Itemized modification records:
--------

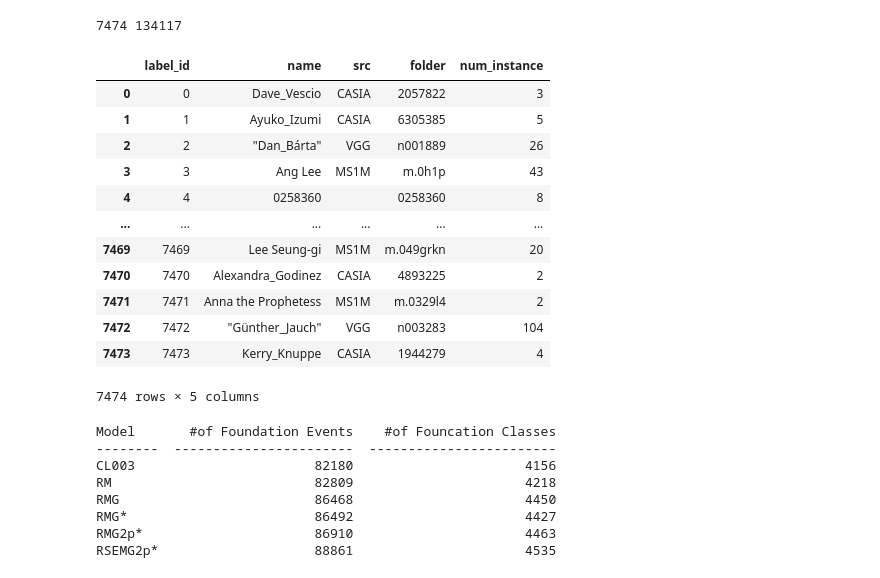
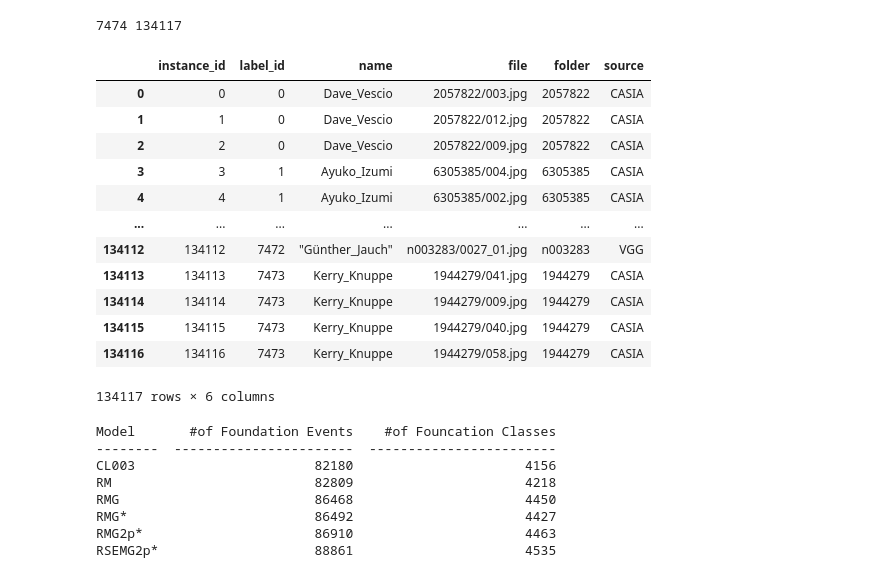
Before and after one commit to kvzhao/feature-analyzer, a Jupyter notebook: testbed/cross_model_analysis.ipynb, the cells around one changed output. Saved outputs shown, nothing was run; the diff lists cells and outputs as text; code cells hidden in the pictures.

Commit message:
Add dataset info

```diff
--- a/testbed/cross_model_analysis.ipynb
+++ b/testbed/cross_model_analysis.ipynb
@@ -116,6 +116,32 @@ def get_class_attribute(container):
         'folder': f,
     } for l, f, n in zip(lids, lns, attrs)}
     return attrmap
+# %%
+def get_dataset_info(container):
+    inst_ids = container.instance_ids
+    lids = container.get_label_by_instance_ids(inst_ids)
+    lns = container.get_label_name_by_instance_ids(inst_ids)
+    fns = container.get_filename_strings_by_instance_ids(inst_ids)
+    attrs = container.get_attribute_by_instance_ids(inst_ids)
+    srcs = []
+    names = []
+    files = []
+    folders = []
+    for fd, fn, n in zip(lns, fns, attrs):
+        folders.append(fd)
+        files.append(fn)
+        names.append(n['identity_name'])
+        srcs.append(n['source'])
+    dataset_df = pd.DataFrame({
+        'instance_id': inst_ids,
+        'label_id': lids,
+        'name': names,
+        'file': files,
+        'folder': folders,
+        'source': srcs,
+    })
+    dataset_df.set_index('instance_id')
+    return dataset_df
 # %%
 ec1_labelmap = get_labelmap(ec1)
 ec2_labelmap = get_labelmap(ec2)
@@ -147,19 +170,21 @@ dataset['num_instance'] = dataset.apply(lambda x: num_instance_for_label_id[int(
-# %%
-dataset
-# %% [output]
-|  | label_id | name | src | folder | num_instance |
-| 0 | 0 | Dave_Vescio | CASIA | 2057822 | 3 |
-| 1 | 1 | Ayuko_Izumi | CASIA | 6305385 | 5 |
-| 2 | 2 | "Dan_Bárta" | VGG | n001889 | 26 |
-| 3 | 3 | Ang Lee | MS1M | m.0h1p | 43 |
-| 4 | 4 | 0258360 |  | 0258360 | 8 |
-| ... | ... | ... | ... | ... | ... |
-| 7469 | 7469 | Lee Seung-gi | MS1M | m.049grkn | 20 |
-| 7470 | 7470 | Alexandra_Godinez | CASIA | 4893225 | 2 |
-| 7471 | 7471 | Anna the Prophetess | MS1M | m.0329l4 | 2 |
-| 7472 | 7472 | "Günther_Jauch" | VGG | n003283 | 104 |
-| 7473 | 7473 | Kerry_Knuppe | CASIA | 1944279 | 4 |
-7474 rows × 5 columns
+# %%
+dataset_info = get_dataset_info(ec1)
+# %%
+dataset_info
+# %% [output]
+|  | instance_id | label_id | name | file | folder | source |
+| 0 | 0 | 0 | Dave_Vescio | 2057822/003.jpg | 2057822 | CASIA |
+| 1 | 1 | 0 | Dave_Vescio | 2057822/012.jpg | 2057822 | CASIA |
+| 2 | 2 | 0 | Dave_Vescio | 2057822/009.jpg | 2057822 | CASIA |
+| 3 | 3 | 1 | Ayuko_Izumi | 6305385/004.jpg | 6305385 | CASIA |
+| 4 | 4 | 1 | Ayuko_Izumi | 6305385/002.jpg | 6305385 | CASIA |
+| ... | ... | ... | ... | ... | ... | ... |
+| 134112 | 134112 | 7472 | "Günther_Jauch" | n003283/0027_01.jpg | n003283 | VGG |
+| 134113 | 134113 | 7473 | Kerry_Knuppe | 1944279/041.jpg | 1944279 | CASIA |
+| 134114 | 134114 | 7473 | Kerry_Knuppe | 1944279/009.jpg | 1944279 | CASIA |
+| 134115 | 134115 | 7473 | Kerry_Knuppe | 1944279/040.jpg | 1944279 | CASIA |
+| 134116 | 134116 | 7473 | Kerry_Knuppe | 1944279/058.jpg | 1944279 | CASIA |
+134117 rows × 6 columns
 # %%
 def get_foundation(container, results, labelmap):
     events = results.events
```
Also changed, not shown: parts of 3 cells of this notebook.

--------

Leave out the pictures, then copy all the remaining text in the records exactly.

**Result for this exercise**
Before and after one commit to kvzhao/feature-analyzer, a Jupyter notebook: testbed/cross_model_analysis.ipynb, the cells around one changed output. Saved outputs shown, nothing was run; the diff lists cells and outputs as text; code cells hidden in the pictures.

Commit message:
Add dataset info

```diff
--- a/testbed/cross_model_analysis.ipynb
+++ b/testbed/cross_model_analysis.ipynb
@@ -116,6 +116,32 @@ def get_class_attribute(container):
         'folder': f,
     } for l, f, n in zip(lids, lns, attrs)}
     return attrmap
+# %%
+def get_dataset_info(container):
+    inst_ids = container.instance_ids
+    lids = container.get_label_by_instance_ids(inst_ids)
+    lns = container.get_label_name_by_instance_ids(inst_ids)
+    fns = container.get_filename_strings_by_instance_ids(inst_ids)
+    attrs = container.get_attribute_by_instance_ids(inst_ids)
+    srcs = []
+    names = []
+    files = []
+    folders = []
+    for fd, fn, n in zip(lns, fns, attrs):
+        folders.append(fd)
+        files.append(fn)
+        names.append(n['identity_name'])
+        srcs.append(n['source'])
+    dataset_df = pd.DataFrame({
+        'instance_id': inst_ids,
+        'label_id': lids,
+        'name': names,
+        'file': files,
+        'folder': folders,
+        'source': srcs,
+    })
+    dataset_df.set_index('instance_id')
+    return dataset_df
 # %%
 ec1_labelmap = get_labelmap(ec1)
 ec2_labelmap = get_labelmap(ec2)
@@ -147,19 +170,21 @@ dataset['num_instance'] = dataset.apply(lambda x: num_instance_for_label_id[int(
-# %%
-dataset
-# %% [output]
-|  | label_id | name | src | folder | num_instance |
-| 0 | 0 | Dave_Vescio | CASIA | 2057822 | 3 |
-| 1 | 1 | Ayuko_Izumi | CASIA | 6305385 | 5 |
-| 2 | 2 | "Dan_Bárta" | VGG | n001889 | 26 |
-| 3 | 3 | Ang Lee | MS1M | m.0h1p | 43 |
-| 4 | 4 | 0258360 |  | 0258360 | 8 |
-| ... | ... | ... | ... | ... | ... |
-| 7469 | 7469 | Lee Seung-gi | MS1M | m.049grkn | 20 |
-| 7470 | 7470 | Alexandra_Godinez | CASIA | 4893225 | 2 |
-| 7471 | 7471 | Anna the Prophetess | MS1M | m.0329l4 | 2 |
-| 7472 | 7472 | "Günther_Jauch" | VGG | n003283 | 104 |
-| 7473 | 7473 | Kerry_Knuppe | CASIA | 1944279 | 4 |
-7474 rows × 5 columns
+# %%
+dataset_info = get_dataset_info(ec1)
+# %%
+dataset_info
+# %% [output]
+|  | instance_id | label_id | name | file | folder | source |
+| 0 | 0 | 0 | Dave_Vescio | 2057822/003.jpg | 2057822 | CASIA |
+| 1 | 1 | 0 | Dave_Vescio | 2057822/012.jpg | 2057822 | CASIA |
+| 2 | 2 | 0 | Dave_Vescio | 2057822/009.jpg | 2057822 | CASIA |
+| 3 | 3 | 1 | Ayuko_Izumi | 6305385/004.jpg | 6305385 | CASIA |
+| 4 | 4 | 1 | Ayuko_Izumi | 6305385/002.jpg | 6305385 | CASIA |
+| ... | ... | ... | ... | ... | ... | ... |
+| 134112 | 134112 | 7472 | "Günther_Jauch" | n003283/0027_01.jpg | n003283 | VGG |
+| 134113 | 134113 | 7473 | Kerry_Knuppe | 1944279/041.jpg | 1944279 | CASIA |
+| 134114 | 134114 | 7473 | Kerry_Knuppe | 1944279/009.jpg | 1944279 | CASIA |
+| 134115 | 134115 | 7473 | Kerry_Knuppe | 1944279/040.jpg | 1944279 | CASIA |
+| 134116 | 134116 | 7473 | Kerry_Knuppe | 1944279/058.jpg | 1944279 | CASIA |
+134117 rows × 6 columns
 # %%
 def get_foundation(container, results, labelmap):
     events = results.events
```
Also changed, not shown: parts of 3 cells of this notebook.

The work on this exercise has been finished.